WHEN THE WASHINGTON Football Team announced its new name in February, some longtime activists were less than impressed. “The way the franchise and its fans act like the past half-century never happened,” responded Amanda Blackhorse, a member of the Navajo Nation, “like we’re supposed to cheer for something that should have happened decades ago.” For Blackhorse and many others, a symbolic step like a name change—which the team’s leadership was forced to take, “kicking and screaming,” in the face of a campaign that began in the 1960s—“feels hollow” without genuine action to back it up, beginning with acknowledging the damage and making real efforts to repair the harm done to communities.
But getting rid of offensive names, while not a replacement for reparative, structural change, isn’t without significance. And it’s not only about sports franchises—many religious institutions have their own work to do, often involving legacies that go back centuries.
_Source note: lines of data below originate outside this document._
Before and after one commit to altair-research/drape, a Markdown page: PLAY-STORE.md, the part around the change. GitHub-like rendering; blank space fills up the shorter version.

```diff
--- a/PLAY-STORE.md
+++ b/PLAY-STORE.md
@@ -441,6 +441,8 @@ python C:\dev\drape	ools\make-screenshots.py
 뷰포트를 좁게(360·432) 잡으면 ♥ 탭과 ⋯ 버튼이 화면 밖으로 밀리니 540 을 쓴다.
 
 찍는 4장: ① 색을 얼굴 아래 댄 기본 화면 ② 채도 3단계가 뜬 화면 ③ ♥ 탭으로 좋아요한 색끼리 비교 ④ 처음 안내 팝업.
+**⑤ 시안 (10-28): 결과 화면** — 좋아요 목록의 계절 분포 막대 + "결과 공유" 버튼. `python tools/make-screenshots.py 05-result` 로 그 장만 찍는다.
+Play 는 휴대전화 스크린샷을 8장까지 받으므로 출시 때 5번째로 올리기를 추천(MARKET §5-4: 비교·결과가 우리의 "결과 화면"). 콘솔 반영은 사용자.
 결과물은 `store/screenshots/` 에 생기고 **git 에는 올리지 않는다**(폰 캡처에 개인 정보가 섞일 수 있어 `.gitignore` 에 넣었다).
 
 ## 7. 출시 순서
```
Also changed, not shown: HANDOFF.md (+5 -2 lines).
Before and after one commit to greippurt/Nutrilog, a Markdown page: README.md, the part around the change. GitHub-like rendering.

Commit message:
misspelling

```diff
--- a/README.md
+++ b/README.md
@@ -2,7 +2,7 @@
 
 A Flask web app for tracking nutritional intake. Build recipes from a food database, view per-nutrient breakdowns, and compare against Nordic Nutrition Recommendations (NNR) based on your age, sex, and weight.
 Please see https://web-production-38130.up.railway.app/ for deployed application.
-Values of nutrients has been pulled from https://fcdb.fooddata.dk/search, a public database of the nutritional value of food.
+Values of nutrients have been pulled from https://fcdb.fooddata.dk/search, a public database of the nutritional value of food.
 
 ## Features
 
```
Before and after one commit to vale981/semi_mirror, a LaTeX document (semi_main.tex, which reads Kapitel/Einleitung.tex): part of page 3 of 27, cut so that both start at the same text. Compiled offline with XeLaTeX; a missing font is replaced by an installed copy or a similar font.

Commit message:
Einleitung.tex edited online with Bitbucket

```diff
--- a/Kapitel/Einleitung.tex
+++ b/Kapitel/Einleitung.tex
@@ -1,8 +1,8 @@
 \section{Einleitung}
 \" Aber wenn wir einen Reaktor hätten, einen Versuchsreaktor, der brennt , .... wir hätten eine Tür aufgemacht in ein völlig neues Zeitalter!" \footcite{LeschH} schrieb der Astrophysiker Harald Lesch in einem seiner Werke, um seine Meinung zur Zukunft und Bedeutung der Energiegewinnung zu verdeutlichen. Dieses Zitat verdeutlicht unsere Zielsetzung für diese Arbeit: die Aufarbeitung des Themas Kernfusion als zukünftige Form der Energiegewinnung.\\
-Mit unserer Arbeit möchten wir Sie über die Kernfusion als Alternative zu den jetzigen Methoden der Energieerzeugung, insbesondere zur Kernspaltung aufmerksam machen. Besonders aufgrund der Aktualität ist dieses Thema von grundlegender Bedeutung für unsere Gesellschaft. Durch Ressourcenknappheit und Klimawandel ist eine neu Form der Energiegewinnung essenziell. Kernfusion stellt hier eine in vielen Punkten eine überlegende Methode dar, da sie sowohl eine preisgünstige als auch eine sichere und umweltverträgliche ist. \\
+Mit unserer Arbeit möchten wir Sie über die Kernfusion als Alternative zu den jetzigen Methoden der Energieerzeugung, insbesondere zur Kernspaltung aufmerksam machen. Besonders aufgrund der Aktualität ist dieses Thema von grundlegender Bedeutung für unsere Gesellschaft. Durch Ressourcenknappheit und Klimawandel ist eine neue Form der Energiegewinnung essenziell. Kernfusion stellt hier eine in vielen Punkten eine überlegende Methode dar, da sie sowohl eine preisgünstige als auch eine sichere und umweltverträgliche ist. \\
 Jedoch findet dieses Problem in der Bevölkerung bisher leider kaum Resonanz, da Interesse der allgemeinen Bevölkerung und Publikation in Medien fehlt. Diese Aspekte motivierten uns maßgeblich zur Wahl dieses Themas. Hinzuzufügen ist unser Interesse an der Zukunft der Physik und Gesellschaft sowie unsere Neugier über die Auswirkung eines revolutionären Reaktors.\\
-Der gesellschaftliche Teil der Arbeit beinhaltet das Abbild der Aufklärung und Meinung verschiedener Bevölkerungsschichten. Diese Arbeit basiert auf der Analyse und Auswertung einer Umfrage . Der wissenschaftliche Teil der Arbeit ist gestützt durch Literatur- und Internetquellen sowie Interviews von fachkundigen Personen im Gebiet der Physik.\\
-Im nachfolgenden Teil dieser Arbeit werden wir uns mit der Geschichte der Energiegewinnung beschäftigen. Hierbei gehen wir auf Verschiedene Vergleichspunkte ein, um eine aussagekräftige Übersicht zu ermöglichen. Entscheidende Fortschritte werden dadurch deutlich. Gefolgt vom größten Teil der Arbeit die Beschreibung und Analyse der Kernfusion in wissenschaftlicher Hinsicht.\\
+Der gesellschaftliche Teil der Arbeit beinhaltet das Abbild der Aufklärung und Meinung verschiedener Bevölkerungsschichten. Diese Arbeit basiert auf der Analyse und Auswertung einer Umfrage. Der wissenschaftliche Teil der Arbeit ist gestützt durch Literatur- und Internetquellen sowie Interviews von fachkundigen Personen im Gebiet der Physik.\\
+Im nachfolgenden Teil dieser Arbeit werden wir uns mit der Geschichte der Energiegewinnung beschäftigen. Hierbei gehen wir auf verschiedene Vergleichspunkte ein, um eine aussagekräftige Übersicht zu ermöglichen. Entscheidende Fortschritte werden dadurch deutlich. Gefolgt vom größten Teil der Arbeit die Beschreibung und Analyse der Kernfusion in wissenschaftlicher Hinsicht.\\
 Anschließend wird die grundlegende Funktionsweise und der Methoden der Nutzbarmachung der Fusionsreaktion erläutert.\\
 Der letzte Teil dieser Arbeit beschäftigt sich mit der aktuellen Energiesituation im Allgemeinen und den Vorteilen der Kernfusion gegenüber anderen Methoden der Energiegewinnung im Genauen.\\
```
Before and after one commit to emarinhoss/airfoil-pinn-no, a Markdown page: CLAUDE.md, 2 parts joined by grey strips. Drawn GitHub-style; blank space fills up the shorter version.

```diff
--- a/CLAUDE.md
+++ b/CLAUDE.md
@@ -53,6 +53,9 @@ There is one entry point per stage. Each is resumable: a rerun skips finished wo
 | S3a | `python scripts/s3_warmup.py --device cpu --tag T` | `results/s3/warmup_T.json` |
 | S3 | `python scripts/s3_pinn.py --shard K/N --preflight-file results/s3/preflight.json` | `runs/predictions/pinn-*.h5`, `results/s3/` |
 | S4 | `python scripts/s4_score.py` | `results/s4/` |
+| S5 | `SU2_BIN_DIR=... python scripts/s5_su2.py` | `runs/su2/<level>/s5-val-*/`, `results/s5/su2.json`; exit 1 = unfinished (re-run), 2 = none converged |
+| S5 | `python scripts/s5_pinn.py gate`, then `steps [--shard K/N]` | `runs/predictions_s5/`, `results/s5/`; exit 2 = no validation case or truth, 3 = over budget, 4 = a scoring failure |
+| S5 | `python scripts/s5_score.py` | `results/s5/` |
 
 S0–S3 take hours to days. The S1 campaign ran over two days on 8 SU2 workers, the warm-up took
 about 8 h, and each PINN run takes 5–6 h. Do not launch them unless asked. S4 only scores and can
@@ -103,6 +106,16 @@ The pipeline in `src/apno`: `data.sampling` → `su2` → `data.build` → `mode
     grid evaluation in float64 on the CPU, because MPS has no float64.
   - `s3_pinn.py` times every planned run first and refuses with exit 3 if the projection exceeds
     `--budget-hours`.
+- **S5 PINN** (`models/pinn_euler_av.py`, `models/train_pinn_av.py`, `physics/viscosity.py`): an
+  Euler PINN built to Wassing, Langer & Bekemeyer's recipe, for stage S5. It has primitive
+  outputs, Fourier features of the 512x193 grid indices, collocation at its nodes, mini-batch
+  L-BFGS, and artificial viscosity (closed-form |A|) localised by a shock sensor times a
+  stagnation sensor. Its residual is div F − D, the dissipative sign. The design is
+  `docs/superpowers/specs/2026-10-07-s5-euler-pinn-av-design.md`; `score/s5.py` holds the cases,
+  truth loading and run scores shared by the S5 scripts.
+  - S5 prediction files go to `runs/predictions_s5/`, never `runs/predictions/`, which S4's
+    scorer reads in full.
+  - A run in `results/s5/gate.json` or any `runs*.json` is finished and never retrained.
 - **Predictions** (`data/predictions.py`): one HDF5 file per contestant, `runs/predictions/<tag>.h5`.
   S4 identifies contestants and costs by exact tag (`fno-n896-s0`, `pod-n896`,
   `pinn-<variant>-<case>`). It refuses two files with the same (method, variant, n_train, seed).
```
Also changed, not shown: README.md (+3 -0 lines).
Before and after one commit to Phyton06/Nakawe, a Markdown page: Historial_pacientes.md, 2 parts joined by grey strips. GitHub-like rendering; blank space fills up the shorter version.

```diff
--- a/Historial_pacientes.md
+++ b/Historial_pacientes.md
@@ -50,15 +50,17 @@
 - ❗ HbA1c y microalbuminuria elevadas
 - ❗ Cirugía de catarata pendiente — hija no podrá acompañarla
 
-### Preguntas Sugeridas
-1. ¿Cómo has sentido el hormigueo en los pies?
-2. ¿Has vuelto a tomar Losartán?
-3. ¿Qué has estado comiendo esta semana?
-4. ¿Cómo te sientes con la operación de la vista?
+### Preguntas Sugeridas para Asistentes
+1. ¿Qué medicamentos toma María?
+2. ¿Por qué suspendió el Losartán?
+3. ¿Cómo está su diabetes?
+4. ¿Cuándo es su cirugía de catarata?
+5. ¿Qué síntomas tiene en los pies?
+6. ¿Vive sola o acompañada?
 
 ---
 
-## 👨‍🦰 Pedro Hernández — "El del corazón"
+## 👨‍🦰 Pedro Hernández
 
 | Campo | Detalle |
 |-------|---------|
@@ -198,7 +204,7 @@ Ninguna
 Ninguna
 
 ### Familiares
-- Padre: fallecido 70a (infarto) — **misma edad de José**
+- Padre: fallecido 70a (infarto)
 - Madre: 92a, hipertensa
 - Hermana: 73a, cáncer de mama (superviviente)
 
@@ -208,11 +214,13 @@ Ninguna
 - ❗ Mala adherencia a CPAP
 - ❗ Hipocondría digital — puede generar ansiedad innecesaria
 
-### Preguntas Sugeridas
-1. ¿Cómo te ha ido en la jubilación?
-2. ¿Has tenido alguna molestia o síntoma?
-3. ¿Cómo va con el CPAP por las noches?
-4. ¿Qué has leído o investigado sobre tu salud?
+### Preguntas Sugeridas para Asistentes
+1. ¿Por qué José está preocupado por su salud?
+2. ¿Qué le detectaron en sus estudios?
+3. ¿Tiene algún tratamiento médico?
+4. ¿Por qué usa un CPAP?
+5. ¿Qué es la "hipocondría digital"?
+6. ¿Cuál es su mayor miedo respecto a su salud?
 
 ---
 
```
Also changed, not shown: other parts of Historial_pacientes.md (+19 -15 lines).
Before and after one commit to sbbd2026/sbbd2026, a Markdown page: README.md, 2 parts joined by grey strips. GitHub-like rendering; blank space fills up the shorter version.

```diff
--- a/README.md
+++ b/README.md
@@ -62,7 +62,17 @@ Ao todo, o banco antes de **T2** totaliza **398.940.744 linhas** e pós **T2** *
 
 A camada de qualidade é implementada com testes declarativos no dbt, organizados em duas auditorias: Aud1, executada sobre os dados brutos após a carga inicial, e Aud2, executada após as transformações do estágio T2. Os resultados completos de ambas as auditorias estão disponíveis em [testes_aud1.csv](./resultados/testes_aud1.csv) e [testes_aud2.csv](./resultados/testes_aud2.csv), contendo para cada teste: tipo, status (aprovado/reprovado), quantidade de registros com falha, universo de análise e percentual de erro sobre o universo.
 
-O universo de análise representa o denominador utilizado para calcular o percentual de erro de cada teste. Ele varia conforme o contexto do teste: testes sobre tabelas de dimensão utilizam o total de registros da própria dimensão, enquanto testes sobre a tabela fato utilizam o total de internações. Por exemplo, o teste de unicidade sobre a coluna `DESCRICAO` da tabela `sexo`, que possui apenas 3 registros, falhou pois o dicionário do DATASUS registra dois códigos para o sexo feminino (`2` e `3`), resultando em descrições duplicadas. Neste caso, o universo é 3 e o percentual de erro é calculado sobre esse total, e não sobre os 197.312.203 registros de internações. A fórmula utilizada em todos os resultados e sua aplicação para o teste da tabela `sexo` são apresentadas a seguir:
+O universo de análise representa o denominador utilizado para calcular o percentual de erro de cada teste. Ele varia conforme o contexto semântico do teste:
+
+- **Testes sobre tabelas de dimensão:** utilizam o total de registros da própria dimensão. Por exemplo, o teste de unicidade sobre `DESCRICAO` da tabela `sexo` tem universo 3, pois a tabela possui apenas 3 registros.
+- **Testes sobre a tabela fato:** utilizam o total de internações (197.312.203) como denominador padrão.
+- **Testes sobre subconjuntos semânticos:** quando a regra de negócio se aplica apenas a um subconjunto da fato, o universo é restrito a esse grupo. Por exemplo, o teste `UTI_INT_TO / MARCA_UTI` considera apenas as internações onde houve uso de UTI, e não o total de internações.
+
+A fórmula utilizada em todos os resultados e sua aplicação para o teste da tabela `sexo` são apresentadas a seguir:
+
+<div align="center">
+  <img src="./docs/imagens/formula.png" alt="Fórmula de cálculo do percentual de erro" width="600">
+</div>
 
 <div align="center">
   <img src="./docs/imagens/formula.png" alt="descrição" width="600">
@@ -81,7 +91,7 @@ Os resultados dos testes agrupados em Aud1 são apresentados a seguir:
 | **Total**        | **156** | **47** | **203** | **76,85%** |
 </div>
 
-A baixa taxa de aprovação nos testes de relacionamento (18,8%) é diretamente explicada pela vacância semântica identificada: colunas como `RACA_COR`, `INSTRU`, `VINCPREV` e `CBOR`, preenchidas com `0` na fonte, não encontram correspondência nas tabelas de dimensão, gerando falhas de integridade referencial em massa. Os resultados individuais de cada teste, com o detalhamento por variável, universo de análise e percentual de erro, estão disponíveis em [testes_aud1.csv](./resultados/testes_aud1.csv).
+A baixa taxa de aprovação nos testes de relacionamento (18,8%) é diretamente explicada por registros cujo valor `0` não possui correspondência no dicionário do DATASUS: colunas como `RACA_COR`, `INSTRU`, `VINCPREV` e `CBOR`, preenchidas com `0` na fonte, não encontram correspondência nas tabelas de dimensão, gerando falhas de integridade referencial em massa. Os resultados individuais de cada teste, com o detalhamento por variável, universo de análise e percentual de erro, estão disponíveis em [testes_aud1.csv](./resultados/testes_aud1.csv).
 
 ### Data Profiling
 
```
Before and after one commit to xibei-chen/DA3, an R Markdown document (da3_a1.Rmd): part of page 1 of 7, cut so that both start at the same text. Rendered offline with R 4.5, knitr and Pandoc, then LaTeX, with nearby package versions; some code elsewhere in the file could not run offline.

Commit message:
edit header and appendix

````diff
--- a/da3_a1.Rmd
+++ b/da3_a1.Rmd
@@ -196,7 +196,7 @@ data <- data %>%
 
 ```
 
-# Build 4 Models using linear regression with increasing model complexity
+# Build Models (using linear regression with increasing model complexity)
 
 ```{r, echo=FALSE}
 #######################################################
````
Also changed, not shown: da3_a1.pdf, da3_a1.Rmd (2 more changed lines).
Princeton Theological Seminary confronted just such a case earlier this year concerning its chapel named in honor of Samuel Miller, the seminary’s second professor.